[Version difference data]
# # # #
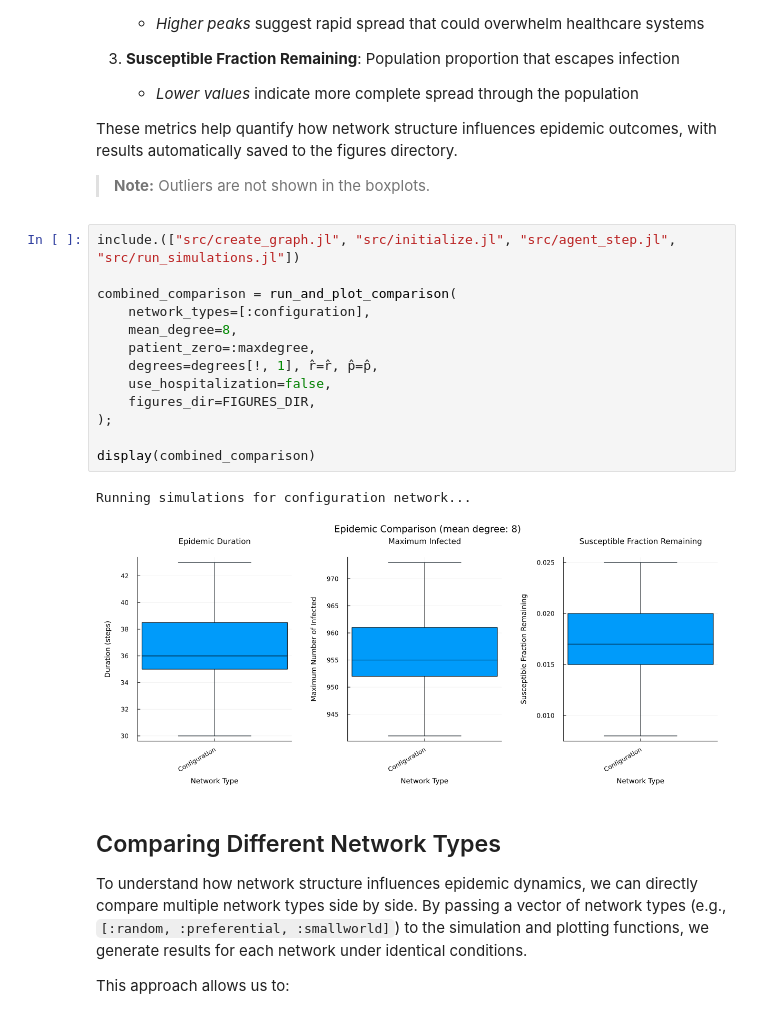
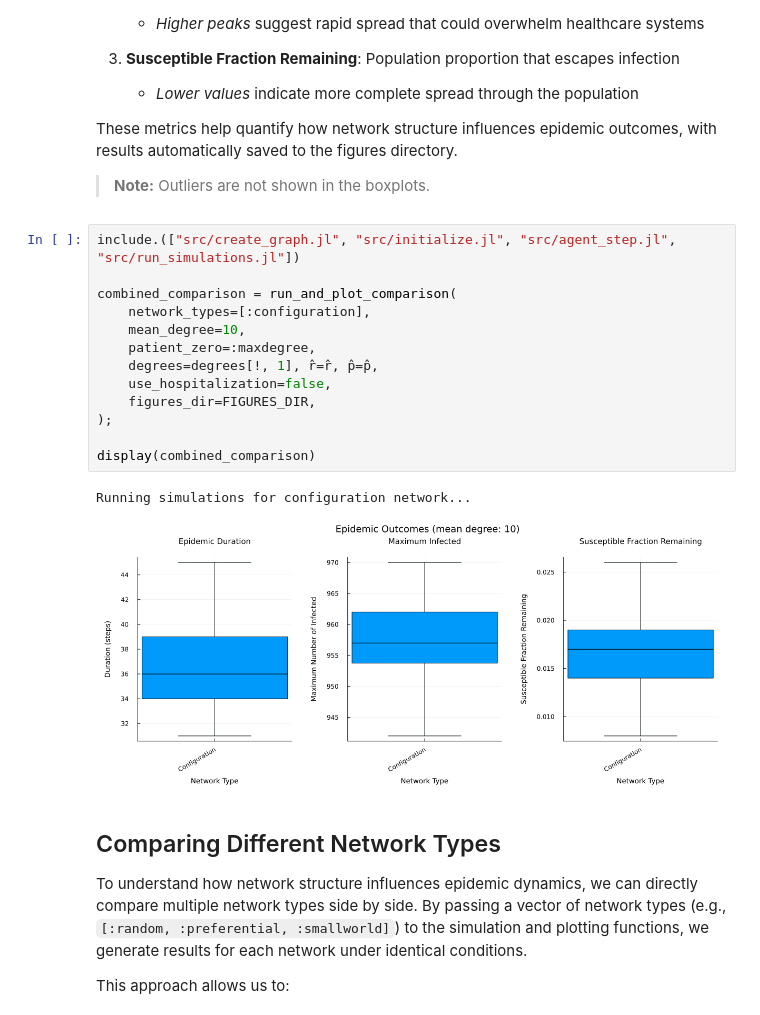
Before and after one commit to lstell21/espidam-tutorial-2026, a Jupyter notebook: Part2.ipynb, the cells around one changed output. Cells and saved outputs as stored; diff of their text form.

```diff
--- a/Part2.ipynb
+++ b/Part2.ipynb
@@ -521,19 +521,19 @@ These metrics help quantify how network structure influences epidemic outcomes,
 # %%
 include.(["src/create_graph.jl", "src/initialize.jl", "src/agent_step.jl", "src/run_simulations.jl"])
 
 combined_comparison = run_and_plot_comparison(
     network_types=[:configuration],
-    mean_degree=8,
+    mean_degree=10,
     patient_zero=:maxdegree,
     degrees=degrees[!, 1], r̂=r̂, p̂=p̂,
     use_hospitalization=false,
     figures_dir=FIGURES_DIR,
 );
 
 display(combined_comparison)
 # %% [output]
 Running simulations for configuration network...
-[figure, old version]
+[figure, new version]
 # %% [markdown]
 ## Comparing Different Network Types
 
```
Also changed, not shown: parts of 4 cells of this notebook, 4 other files.
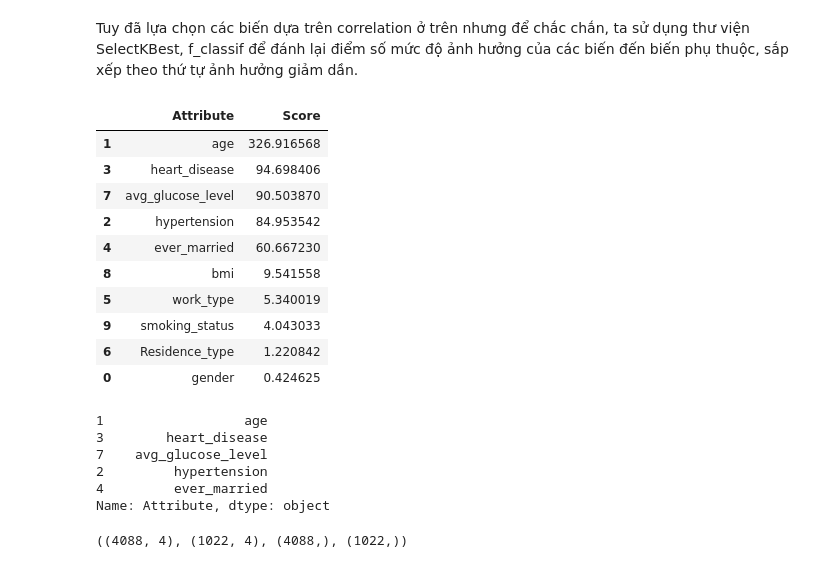
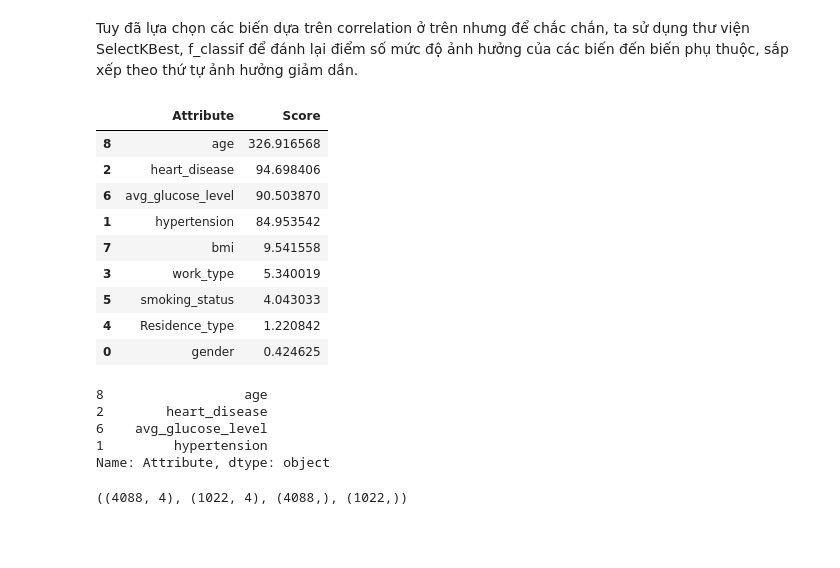
Before and after one commit to titoe218/mldm-ds-hus, a Jupyter notebook: learning/kmeans/Learning2.ipynb, the cells around one changed output. Cells and saved outputs as stored; diff of their text form; code cells hidden in the pictures; blank space fills up the shorter version.

```diff
--- a/learning/kmeans/Learning2.ipynb
+++ b/learning/kmeans/Learning2.ipynb
@@ -46,5 +53,5 @@ from sklearn.metrics import confusion_matrix, accuracy_score, classification_rep
 # %%
-data = pd.read_csv('../data/stroke.csv')
+data = pd.read_csv('../../data/stroke.csv')
 data.head(3)
 # %% [output]
 |  | id | gender | age | hypertension | heart_disease | ever_married | work_type | Residence_type | ... |
@@ -336,34 +343,32 @@ df.head(3)
 Tuy đã lựa chọn các biến dựa trên correlation ở trên nhưng để chắc chắn, ta sử dụng thư viện SelectKBest, f_classif để đánh lại điểm số mức độ ảnh hưởng của các biến đến biến phụ thuộc, sắp xếp theo thứ tự ảnh hưởng giảm dần.
 # %%
 classifier = SelectKBest(score_func=f_classif,k=5)
-fits = classifier.fit(data.drop(['stroke'],axis=1),data['stroke'])
+fits = classifier.fit(df.drop(['stroke'],axis=1),df['stroke'])
 x=pd.DataFrame(fits.scores_)
-columns = pd.DataFrame(data.drop('stroke',axis=1).columns)
+columns = pd.DataFrame(df.drop('stroke',axis=1).columns)
 fscores = pd.concat([columns,x],axis=1)
 fscores.columns = ['Attribute','Score']
 fscores.sort_values(by='Score',ascending=False)
 # %% [output]
 |  | Attribute | Score |
-| 1 | age | 326.916568 |
-| 3 | heart_disease | 94.698406 |
-| 7 | avg_glucose_level | 90.503870 |
-| 2 | hypertension | 84.953542 |
-| 4 | ever_married | 60.667230 |
-| 8 | bmi | 9.541558 |
-| 5 | work_type | 5.340019 |
-| 9 | smoking_status | 4.043033 |
-| 6 | Residence_type | 1.220842 |
+| 8 | age | 326.916568 |
+| 2 | heart_disease | 94.698406 |
+| 6 | avg_glucose_level | 90.503870 |
+| 1 | hypertension | 84.953542 |
+| 7 | bmi | 9.541558 |
+| 3 | work_type | 5.340019 |
+| 5 | smoking_status | 4.043033 |
+| 4 | Residence_type | 1.220842 |
 | 0 | gender | 0.424625 |
 # %%
 cols=fscores[fscores['Score']>50].sort_values(by='Score',ascending=False)['Attribute']
 # bỏ đi biến ever_married
 cols
 # %% [output]
-1                  age
-3        heart_disease
-7    avg_glucose_level
-2         hypertension
-4         ever_married
+8                  age
+2        heart_disease
+6    avg_glucose_level
+1         hypertension
 Name: Attribute, dtype: object
 # %%
 cols = ['age', 'heart_disease', 'avg_glucose_level', 'hypertension']
```
Also changed, not shown: parts of 29 cells of this notebook, 9 other files.
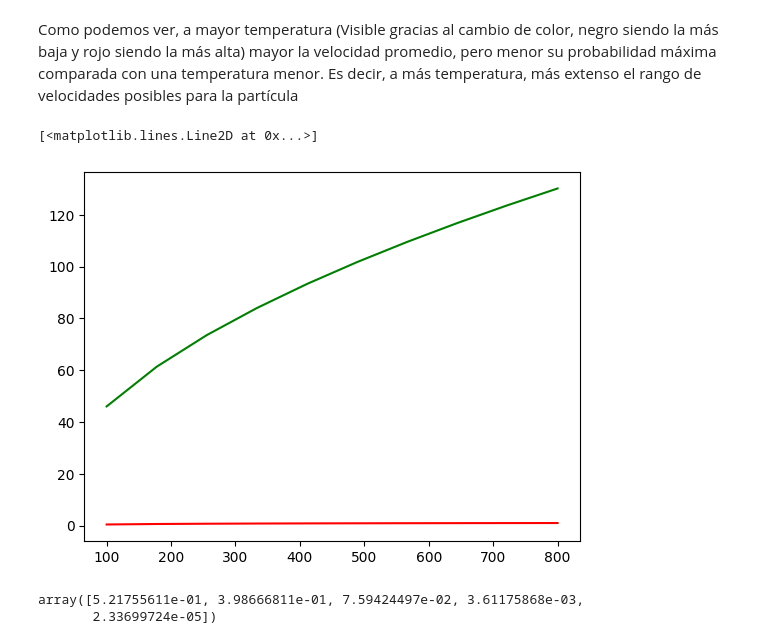
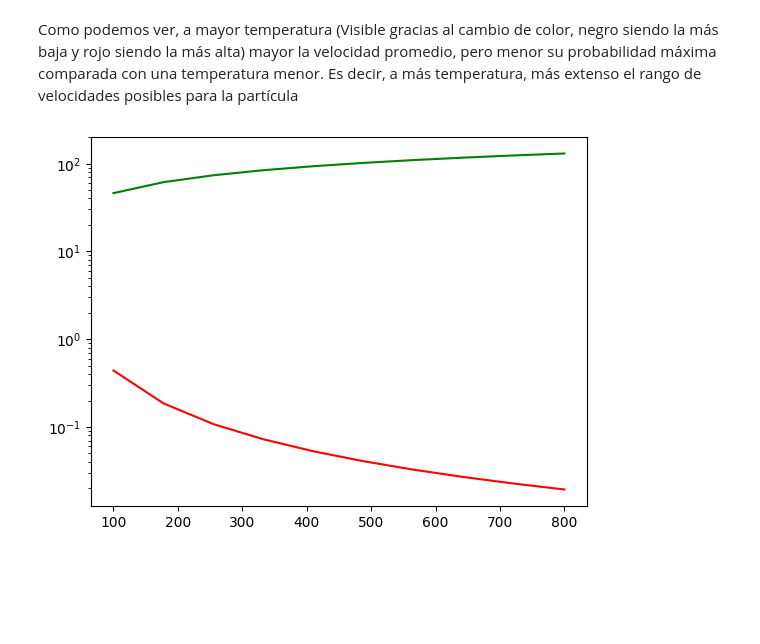
Before and after one commit to Metodos1-BrunoAbello-ManuelBecerra/FISI2526-MetCompCompl-202320-Abello-Becerra, a Jupyter notebook: Taller_2/punto_3_taller_2.ipynb, the cells around one changed output. Saved outputs shown, nothing was run; the diff lists cells and outputs as text; code cells hidden in the pictures; blank space fills up the shorter version.

```diff
--- a/Taller_2/punto_3_taller_2.ipynb
+++ b/Taller_2/punto_3_taller_2.ipynb
@@ -205,18 +205,12 @@ for i in T:
         Vp += Vavg(v[j], i)*weights[j]
     Vitesses_Moyennes.append(Vp)
 # %%
-VavgPromedio = np.array([])
+Vavgteórica = np.array([])
 for i in T:
-    VavgPromedio = np.append(VavgPromedio, np.sqrt((8*R*i)/(np.pi*m)))
+    Vavgteórica = np.append(Vavgteórica, np.sqrt((8*R*i)/(np.pi*m)))
 # %%
 plt.plot(T, Vitesses_Moyennes, color ='r')
-plt.plot(T, VavgPromedio, color = 'g')
+plt.plot(T, Vavgteórica, color = 'g')
 plt.yscale('log')
 # %% [output]
-[<matplotlib.lines.Line2D at 0x...>]
-[figure, old version]
+[figure, new version]
-# %%
-GetWeightsGLag(5)
-# %% [output]
-array([5.21755611e-01, 3.98666811e-01, 7.59424497e-02, 3.61175868e-03,
-       2.33699724e-05])
```
Also changed, not shown: parts of 5 cells of this notebook.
# # # #
WORK TO BE COMPLETED
Filter the data, keeping only the lines that contain "ascending".

REPLY TO THE TASK
 fscores.sort_values(by='Score',ascending=False)
 cols=fscores[fscores['Score']>50].sort_values(by='Score',ascending=False)['Attribute']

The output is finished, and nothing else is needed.